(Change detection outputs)
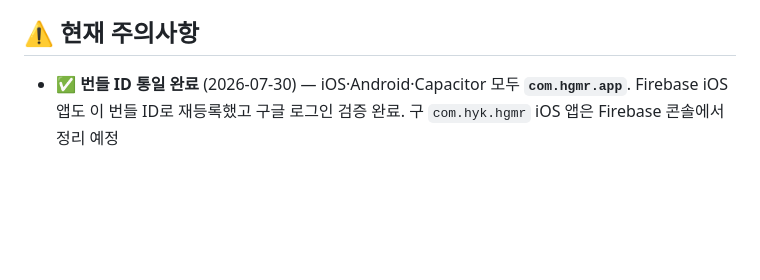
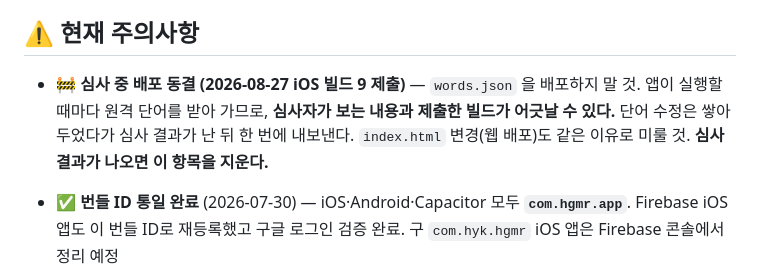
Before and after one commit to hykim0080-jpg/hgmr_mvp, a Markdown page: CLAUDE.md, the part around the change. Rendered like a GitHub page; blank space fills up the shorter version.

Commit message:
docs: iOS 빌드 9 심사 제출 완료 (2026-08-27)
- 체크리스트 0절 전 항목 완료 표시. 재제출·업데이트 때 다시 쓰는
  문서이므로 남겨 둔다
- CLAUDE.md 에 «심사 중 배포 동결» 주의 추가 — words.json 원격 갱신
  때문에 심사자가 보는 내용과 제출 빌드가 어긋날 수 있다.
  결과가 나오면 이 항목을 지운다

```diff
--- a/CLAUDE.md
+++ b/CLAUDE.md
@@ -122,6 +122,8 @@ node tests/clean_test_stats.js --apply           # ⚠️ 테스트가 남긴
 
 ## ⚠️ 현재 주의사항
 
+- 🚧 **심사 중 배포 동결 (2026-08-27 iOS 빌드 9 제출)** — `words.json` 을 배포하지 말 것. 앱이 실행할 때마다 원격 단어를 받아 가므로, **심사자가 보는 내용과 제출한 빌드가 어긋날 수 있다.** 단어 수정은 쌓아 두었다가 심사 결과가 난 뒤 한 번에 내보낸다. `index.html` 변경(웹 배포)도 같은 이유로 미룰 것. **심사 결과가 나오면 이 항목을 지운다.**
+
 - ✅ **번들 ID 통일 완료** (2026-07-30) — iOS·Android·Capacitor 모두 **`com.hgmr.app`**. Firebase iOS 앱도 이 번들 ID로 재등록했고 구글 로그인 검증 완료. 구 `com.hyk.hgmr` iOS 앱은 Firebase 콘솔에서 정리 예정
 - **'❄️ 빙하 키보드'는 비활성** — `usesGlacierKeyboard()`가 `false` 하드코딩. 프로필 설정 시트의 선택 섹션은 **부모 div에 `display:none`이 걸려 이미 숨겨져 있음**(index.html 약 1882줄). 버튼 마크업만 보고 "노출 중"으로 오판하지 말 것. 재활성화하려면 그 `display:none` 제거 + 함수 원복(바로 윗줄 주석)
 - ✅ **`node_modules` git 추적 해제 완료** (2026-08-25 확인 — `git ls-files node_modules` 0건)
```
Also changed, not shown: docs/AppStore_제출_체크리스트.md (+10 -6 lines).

▶ _EXERCISE_: Each line holding the word "json" must be pulled from the records.

▶ _RESULT FOR THIS EXERCISE_:
- CLAUDE.md 에 «심사 중 배포 동결» 주의 추가 — words.json 원격 갱신
+- 🚧 **심사 중 배포 동결 (2026-08-27 iOS 빌드 9 제출)** — `words.json` 을 배포하지 말 것. 앱이 실행할 때마다 원격 단어를 받아 가므로, **심사자가 보는 내용과 제출한 빌드가 어긋날 수 있다.** 단어 수정은 쌓아 두었다가 심사 결과가 난 뒤 한 번에 내보낸다. `index.html` 변경(웹 배포)도 같은 이유로 미룰 것. **심사 결과가 나오면 이 항목을 지운다.**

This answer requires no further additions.